Buckaroo glanced around. No Death Dwarves to be seen, though they had to be around somewhere--there was no way Xan would go anywhere without protection. Which was more than he could say. Eunice had been so damned insistent on his coming here that he'd neglected to make any arrangements with Rawhide. And to make matters worse, his Go-Phone was sitting in his car because the wrist band was too tight these days.

He was a dead man.

"I must admit I'm surprised to see you here," Buckaroo said as casually as possible.

Hanoi Xan, Scourge of the Asias, The Pivot of Mystery, The Spawn of Hell, smiled and pointed at a pretty teammate of Margaret's. "My daughter, Ling. By my first wife."

"You daughter and my daughter go to the same school?" Buckaroo said, stunned.

"So it would seem." Xan chuckled softly. "Fate makes fools of all of us, sooner or later."

He reached for the thermos and unscrewed the lid. "Coffee?"


Xan laughed. "My third wife believes it to be." He offered a cup to Buckaroo, who hesitated for just a moment before accepting it. The coffee was wonderfully hot, warming his chilled bones.

"Look," Xan said, pointing to the field. Margaret Banzai was driving downfield, surrounded by defenders. With incredible grace she faked one direction and passed the ball to Ling Xan, who fired a shot past the goalie for a score. A cheer went up from the bleachers.

"Good shot," Buckaroo said.

"Good pass," Xan countered. They sat in silence for a time, watching the game. "Your wife called my first wife," Xan finally said during a time-out.

"And that stopped you from implementing your plan?" Buckaroo asked.

"You have never met my first wife." Xan smiled slightly. "It would seem that several of my children have outgrown their clothes, several of my wives desired a shopping expedition of their own, and that some repairs to my mansion could no longer be delayed." He sipped at his cup. "It was…pointed out…to me that our available finances could either be used to further my schemes, or to ensure the health and comfort of my heirs. I'm sure you understand."

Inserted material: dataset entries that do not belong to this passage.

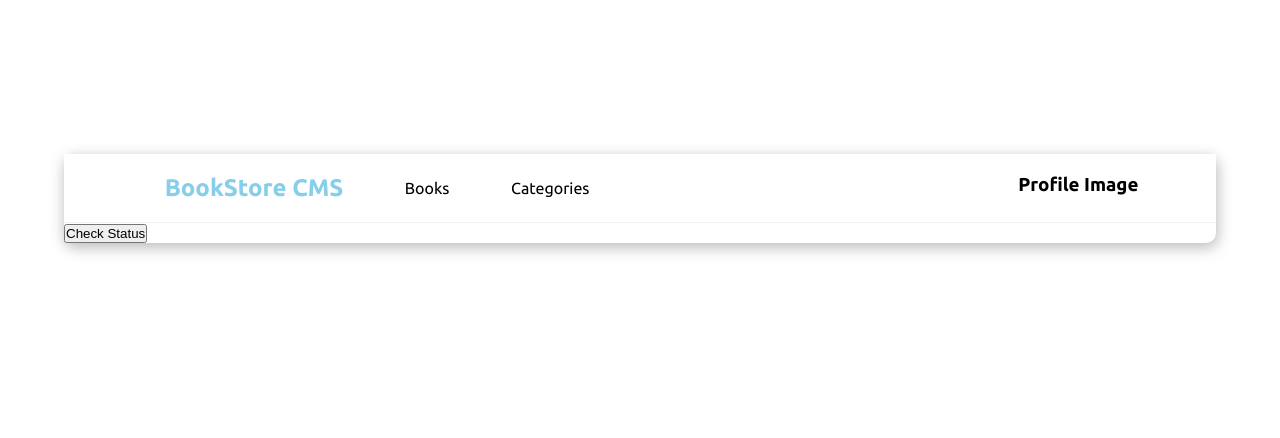
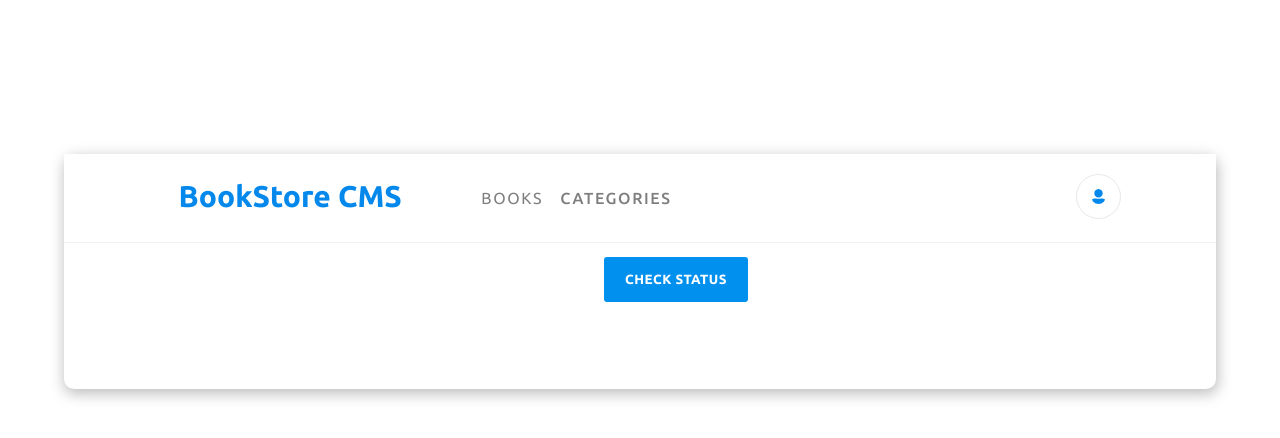
Before and after one commit to Metaverse-Nabeel/BookStore, a React (Create React App) app: page /categories in a window 1280 px wide. Shown: the top 438 px of the page. Built offline with nearby package versions, Linux system fonts and the light colour scheme.

Commit message:
Add styles to bookstore as per zepline design

```diff
--- a/src/App.css
+++ b/src/App.css
@@ -1,12 +1,113 @@
-/* App Wrapper */
+@import url("https://fonts.googleapis.com/css2?family=Ubuntu:wght@400;500;700&display=swap");
+
+body {
+  width: 100%;
+  font-family: "Montserrat", "Ubuntu", "Arial", sans-serif;
+  overflow-x: hidden;
+  font-size: 100%;
+}
+
+/* Utility Classes */
+.dFlex {
+  display: flex;
+}
+
+.flexSpace {
+  justify-content: space-between;
+  align-items: center;
+}
+
+.flexCenter {
+  justify-content: center;
+}
+
+/* App Wrapper Class */
 .appWrapper {
   width: 90%;
   margin: 12% 5%;
-  display: flex;
   flex-direction: column;
-  justify-content: center;
   border-radius: 10px;
   box-shadow: 1px 4px 14px 1px #57555561;
   background: #fff;
   font-size: 1rem;
 }
+
+/* Navbar Classes */
+.navbarContainer {
+  background-color: #fff;
+  border-bottom: 1px solid rgba(0, 0, 0, 0.05);
+  align-items: center;
+}
+
+/* Navbar Links Classes */
+.navbarLinks li {
+  list-style: none;
+  margin-left: 10%;
+}
+
+.navbarLinks a {
+  text-decoration: none;
+  opacity: 0.5;
+  font-family: "Montserrat", "Ubuntu", sans-serif;
+  font-size: 1rem;
+  color: #000;
+  letter-spacing: 0.1rem;
+  text-transform: uppercase;
+}
+
+.navbarLinks a:hover,
+.active {
+  opacity: 1;
+  font-weight: 500;
+}
+
+/* Bookstore - Books Section */
+
+/* Single Book Class */
+.bookCard {
+  height: 10.625rem;
+  margin: 2.313rem 6.25rem 0;
+  padding: 2em;
+  border-radius: 4px;
+  border: solid 1px #faf5f5;
+  background-color: #fff;
+}
+
+/* Right Side of Book Card */
+.cardRight {
+  margin-left: 2%;
+  width: 90%;
+}
+
+/* Categories Section  */
+.categoriesContainer {
+  display: flex;
+  justify-content: center;
+  align-items: center;
+}
+
+.categoriesButton {
+  border: none;
+  letter-spacing: 0.5px;
+  height: 2.813rem;
+  color: #fff;
+  cursor: pointer;
+  width: 9rem;
+  background-color: #0290ef;
+  font-weight: 700;
+  font-family: "Montserrat", "Ubuntu", sans-serif;
+  padding: 0.6rem;
+  border-radius: 3px;
+  text-transform: uppercase;
+  align-items: center;
+  margin-left: 25%;
+  margin-top: 10%;
+}
+
+.categoriesText {
+  align-self: center;
+  margin-top: 5%;
+  font-family: "Montserrat", "Ubuntu", sans-serif;
+  font-size: 2rem;
+  height: 5rem;
+}
--- a/src/App.js
+++ b/src/App.js
@@ -6,7 +6,7 @@ import Navigation from './components/Navigation';
 
 const App = () => (
   <>
-    <div className="appWrapper">
+    <div className="appWrapper dFlex flexCenter">
       <Navigation />
       <Routes>
         <Route path="/" element={<Home />} />
--- a/src/components/AddBook.jsx
+++ b/src/components/AddBook.jsx
@@ -28,11 +28,11 @@ const AddBook = () => {
   };
   return (
     <div className={FormStyles.formWrapper}>
-      <h3>Add New Book</h3>
-      <form className={FormStyles.formStyle} onSubmit={handleSubmit}>
-        <input type="text" name="title" placeholder="Book Title" id="title" value={bookData.title} onChange={handleChange} required />
-        <input type="text" name="author" placeholder="Book Author" id="author" value={bookData.author} onChange={handleChange} required />
-        <button type="submit" id="addBook">
+      <h3 className={FormStyles.formTitle}>Add New Book</h3>
+      <form className="dFlex" onSubmit={handleSubmit}>
+        <input className={FormStyles.title} type="text" name="title" placeholder="Book Title" id="title" value={bookData.title} onChange={handleChange} required />
+        <input className={FormStyles.author} type="text" name="author" placeholder="Book Author" id="author" value={bookData.author} onChange={handleChange} required />
+        <button className={FormStyles.submitButton} type="submit" id="addBook">
           Add book
         </button>
       </form>
--- a/src/components/BooksList.jsx
+++ b/src/components/BooksList.jsx
@@ -11,8 +11,10 @@ const Books = () => {
       fetchedBooks.current = false;
       dispatch(fetchBooks());
     }
+    // eslint-disable-next-line
   }, []);
   const booksArray = useSelector((state) => state.books);
+  if (booksArray.length > 0) {
     return (
       <section className="booksContainer">
         <div className="bookList">
@@ -28,6 +30,8 @@ const Books = () => {
         </div>
       </section>
     );
+  }
+  return '';
 };
 
 export default Books;
--- a/src/components/Navigation.jsx
+++ b/src/components/Navigation.jsx
@@ -1,5 +1,6 @@
 import React from 'react';
 import { NavLink } from 'react-router-dom';
+import { FaUserAlt } from 'react-icons/fa';
 import navbarStyles from '../styles/Navigation.module.css';
 
 const links = [
@@ -9,10 +10,10 @@ const links = [
 
 function Navigation() {
   return (
-    <nav className={navbarStyles.navbarContainer}>
-      <div className={navbarStyles.leftNavbar}>
+    <nav className="dFlex flexSpace navbarContainer">
+      <div className="dFlex">
         <h1 className={navbarStyles.navbarTitle}>BookStore CMS</h1>
-        <ul className={navbarStyles.navbarLinks}>
+        <ul className="dFlex flexSpace navbarLinks">
           {links.map((link) => (
             <li key={link.text}>
               <NavLink to={link.path}>{link.text}</NavLink>
@@ -20,8 +21,8 @@ function Navigation() {
           ))}
         </ul>
       </div>
-      <div className={navbarStyles.profileImg}>
-        <h3>Profile Image</h3>
+      <div className={navbarStyles.navbarProfile}>
+        <FaUserAlt className={navbarStyles.logo} />
       </div>
     </nav>
   );
--- a/src/index.css
+++ b/src/index.css
@@ -1,12 +1,6 @@
-@import url("https://fonts.googleapis.com/css2?family=Ubuntu:wght@400;500;700&display=swap");
-
 * {
   margin: 0;
   padding: 0;
   box-sizing: border-box;
   scroll-behavior: smooth;
 }
-
-body {
-  font-family: "Ubuntu", sans-serif;
-}
--- a/src/routes/Categories.jsx
+++ b/src/routes/Categories.jsx
@@ -11,16 +11,16 @@ const Categories = () => {
   };
 
   return (
-    <section className="categorySection">
-      <div className="categoryDiv">
+    <section className="categoriesContainer">
+      <div className="categoriesDiv">
         <button
-          className="categoryBtn"
+          className="categoriesButton"
           type="button"
           onClick={handleClick}
         >
           Check Status
         </button>
-        <h3 className="categoryText">{category}</h3>
+        <h3 className="categoriesText">{category}</h3>
       </div>
     </section>
   );
--- a/src/styles/Book.module.css
+++ b/src/styles/Book.module.css
@@ -31,12 +31,13 @@
   width: 50%;
 }
 
-.genre {
+.category {
   width: 3.063rem;
   height: 1.125rem;
   margin: 0 2.438rem 0 0;
   opacity: 0.5;
   font-size: 0.875rem;
+  font-family: "Montserrat", "Ubuntu", sans-serif;
   font-weight: bold;
   font-stretch: normal;
   font-style: normal;
@@ -69,3 +70,90 @@
   display: flex;
   justify-content: space-around;
 }
+
+/* Books Buttons Classes */
+.buttonsContainer {
+  margin-top: 2%;
+  margin-left: -2%;
+}
+
+.button {
+  color: #4590d2;
+  border: none;
+  outline: none;
+  background-color: transparent;
+  border-right: 1px solid rgba(131, 128, 128, 0.468);
+  padding: 0.2rem 0.6rem;
+  font-size: 0.87rem;
+}
+
+/* Percentage Classes */
+.percentNumber {
+  margin-left: 50%;
+}
+
+.percentText {
+  margin-left: 15%;
+}
+
+.ovalShape {
+  width: 5.625rem;
+  height: 5.625rem;
+  border: 5px solid #4386bf;
+  border-top-color: #fff;
+  border-radius: 50%;
+  rotate: -50deg;
+}
+
+/* Chapters Classes */
+.chapter {
+  width: 5rem;
+  height: 1.313rem;
+  margin-top: 4%;
+  margin-bottom: 10%;
+  font-family: "Montserrat", "Ubuntu", sans-serif;
+  font-size: 1rem;
+  font-weight: 300;
+  font-stretch: normal;
+  font-style: normal;
+  line-height: normal;
+  letter-spacing: -0.4px;
+  color: #000;
+}
+
+.currentChapter {
+  border-left: solid 1px #e8e8e8;
+  margin-left: 15%;
+  padding: 5%;
+  width: 100%;
+}
+
+.currentTitle {
+  width: 9rem;
+  height: 1.125rem;
+  opacity: 0.5;
+  font-family: "Montserrat", "Ubuntu", sans-serif;
+  font-size: 0.813rem;
+  font-weight: 300;
+  font-stretch: normal;
+  font-style: normal;
+  line-height: normal;
+  letter-spacing: normal;
+  color: #121212;
+  text-transform: uppercase;
+}
+
+.chapterButton {
+  padding: 5%;
+  width: 12rem;
+  font-family: "Montserrat", "Ubuntu", sans-serif;
+  font-weight: 300;
+  letter-spacing: 0.5px;
+  cursor: pointer;
+  border: none;
+  background-color: #0a8aeb;
+  text-align: center;
+  border-radius: 3px;
+  text-transform: uppercase;
+  color: #fff;
+}
--- a/src/styles/Form.module.css
+++ b/src/styles/Form.module.css
@@ -2,22 +2,58 @@
 .formWrapper {
   display: flex;
   flex-direction: column;
-  width: 90%;
-  padding: 0 2rem;
-  margin: 2rem 0;
+  align-self: center;
+  height: 20.125rem;
+  margin: 10% 8%;
+  border-top: solid 1px #f3ebeb;
 }
 
-.formStyle {
-  display: flex;
-  width: 100%;
-  gap: 2rem;
-  padding: 0.5rem 0;
+.formTitle {
+  height: 1.5rem;
+  margin: 2rem 32.75rem 1.2rem 0;
+  font-family: "Montserrat", "Ubuntu", sans-serif;
+  font-size: 1.7rem;
+  font-weight: bold;
+  font-stretch: normal;
+  font-style: normal;
+  line-height: normal;
+  letter-spacing: -0.18px;
+  color: #888;
+  text-transform: uppercase;
 }
 
-.formStyle input {
-  padding: 0.2rem 0.5rem;
+.title {
+  width: 33rem;
+  height: 2.813rem;
+  margin-left: -0.4%;
+  margin-right: 1%;
+  padding: 1rem;
+  border-radius: 4px;
+  border: solid 1px #e8e8e8;
+  background-color: #fff;
 }
 
-.formStyle button {
-  padding: 0.2rem 0.5rem;
+.author {
+  width: 17.813rem;
+  height: 2.813rem;
+  padding: 1rem;
+  border-radius: 4px;
+  border: solid 1px #e8e8e8;
+  background-color: #fff;
 }
+
+.submitButton {
+  border: none;
+  letter-spacing: 0.5px;
+  height: 2.8rem;
+  width: 9rem;
+  color: #fff;
+  cursor: pointer;
+  background-color: #0686e9;
+  font-family: "Montserrat", "Ubuntu", sans-serif;
+  font-weight: 700;
+  padding: 0.6rem;
+  border-radius: 3px;
+  margin-left: 1%;
+  text-transform: uppercase;
+}
--- a/src/styles/Navigation.module.css
+++ b/src/styles/Navigation.module.css
@@ -1,42 +1,28 @@
-/* Navbar styles */
-.navbarContainer {
-  display: flex;
-  justify-content: space-between;
-  background-color: #fff;
-  border-bottom: 1px solid rgba(0, 0, 0, 0.05);
+/* Left Side Navbar */
+.navbarTitle {
+  width: 25rem;
+  height: 2.313rem;
+  font-family: "Montserrat", "Ubuntu", sans-serif;
+  margin-left: 20%;
+  font-size: 1.875rem;
+  font-weight: bold;
+  color: #0588ec;
 }
 
-.leftNavbar {
-  display: flex;
+/* Profile Photo */
+.navbarProfile {
   padding: 20px;
-  margin-left: 7%;
+  margin-right: 6.5%;
 }
 
-.navbarTitle {
-  color: skyblue;
+.navbarProfile > svg {
+  color: #0588ec;
 }
 
-/* Navbar Links Style */
-.navbarLinks {
-  display: flex;
-  justify-content: space-between;
-  align-items: center;
+.logo {
+  width: 2.813rem;
+  height: 2.813rem;
+  padding: 0.875rem;
+  border: solid 1px #e8e8e8;
+  border-radius: 50%;
 }
-
-.navbarLinks li {
-  list-style: none;
-  margin-left: 50%;
-  cursor: pointer;
-}
-
-.navbarLinks a {
-  text-decoration: none;
-  color: black;
-  cursor: pointer;
-}
-
-/* Navbar Links Style */
-.profileImg {
-  padding: 20px;
-  margin-right: 5%;
-}
```
Also changed, not shown: src/components/Book.jsx (+19 -16 lines). Lines whose indentation alone changed are shown as unchanged.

"All too well," Buckaroo said ruefully. Eunice was deadly with the family budget.

"Times have changed, my great enemy, and we must change with them or be left behind. Ah!" Ling had broken free with the ball, and now she drew a bead on the goalie. Her shot was miraculously blocked, but Margaret was waiting in perfect position for a second shot, which went in a second later. "Well done! Well done!"

Buckaroo clapped his hands and cheered as well, then turned to his arch enemy. "So what do we do, Xan? Exchange Christmas cards and forget you killed my parents?"

The Mandarin of Death said nothing for a moment, choosing instead to stare down at the soccer field. "I believe we should maintain the status quo for appearances' sake," he finally said with a smile. "You can continue to be the symbol for truth and honor, and I shall be…what I have always been." His smile grew slightly. "I can implement that plan any time I want, you realize."

"You do, and we'll be there."

"I would expect nothing less, honored enemy." The game had just ended, and the players were approaching the stands in search of their parents. "Good evening to you, great Buckaroo Banzai. Until next time."

"Until next time." Buckaroo watched his most hated foe descend the bleachers toward his daughter, who was standing beside Margaret. He replayed the day's events in his mind, wondering how the world could have gotten away from him without his realizing it. Xan had killed his parents, demonstrated incredible cruelty to both himself and his friends, and yet here they'd sat, sharing coffee and watching their daughters.

Finally he shook his head, smiled, and went down to find his wayward daughter and congratulate her on a good game.